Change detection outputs
━━━━━━━━━━━━━━━━━━━━

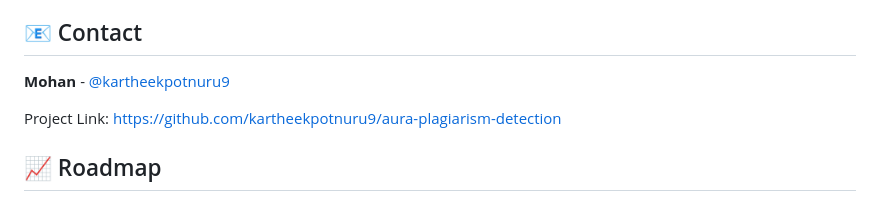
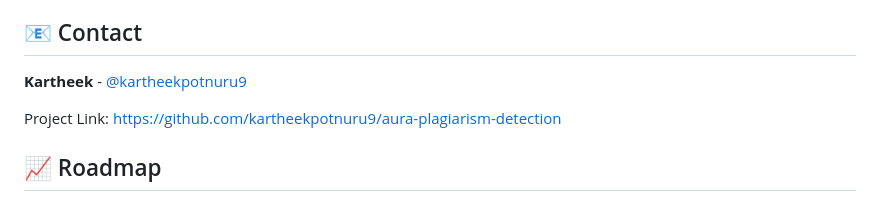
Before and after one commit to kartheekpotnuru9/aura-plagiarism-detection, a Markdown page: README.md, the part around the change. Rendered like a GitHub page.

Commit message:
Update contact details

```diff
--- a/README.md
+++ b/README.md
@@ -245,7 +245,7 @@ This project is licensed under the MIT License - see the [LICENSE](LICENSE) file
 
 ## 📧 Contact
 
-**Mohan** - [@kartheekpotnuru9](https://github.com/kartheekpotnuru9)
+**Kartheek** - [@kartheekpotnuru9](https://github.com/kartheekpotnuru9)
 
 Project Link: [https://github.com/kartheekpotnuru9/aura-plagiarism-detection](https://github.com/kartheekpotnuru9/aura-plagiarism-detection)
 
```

━━━━━━━━━━━━━━━━━━━━

- **WHAT TO WORK ON**: The answer is a faithful copy of the records above, with the pictures removed.

- **WRITTEN ANSWER**:
Before and after one commit to kartheekpotnuru9/aura-plagiarism-detection, a Markdown page: README.md, the part around the change. Rendered like a GitHub page.

Commit message:
Update contact details

```diff
--- a/README.md
+++ b/README.md
@@ -245,7 +245,7 @@ This project is licensed under the MIT License - see the [LICENSE](LICENSE) file
 
 ## 📧 Contact
 
-**Mohan** - [@kartheekpotnuru9](https://github.com/kartheekpotnuru9)
+**Kartheek** - [@kartheekpotnuru9](https://github.com/kartheekpotnuru9)
 
 Project Link: [https://github.com/kartheekpotnuru9/aura-plagiarism-detection](https://github.com/kartheekpotnuru9/aura-plagiarism-detection)
 
```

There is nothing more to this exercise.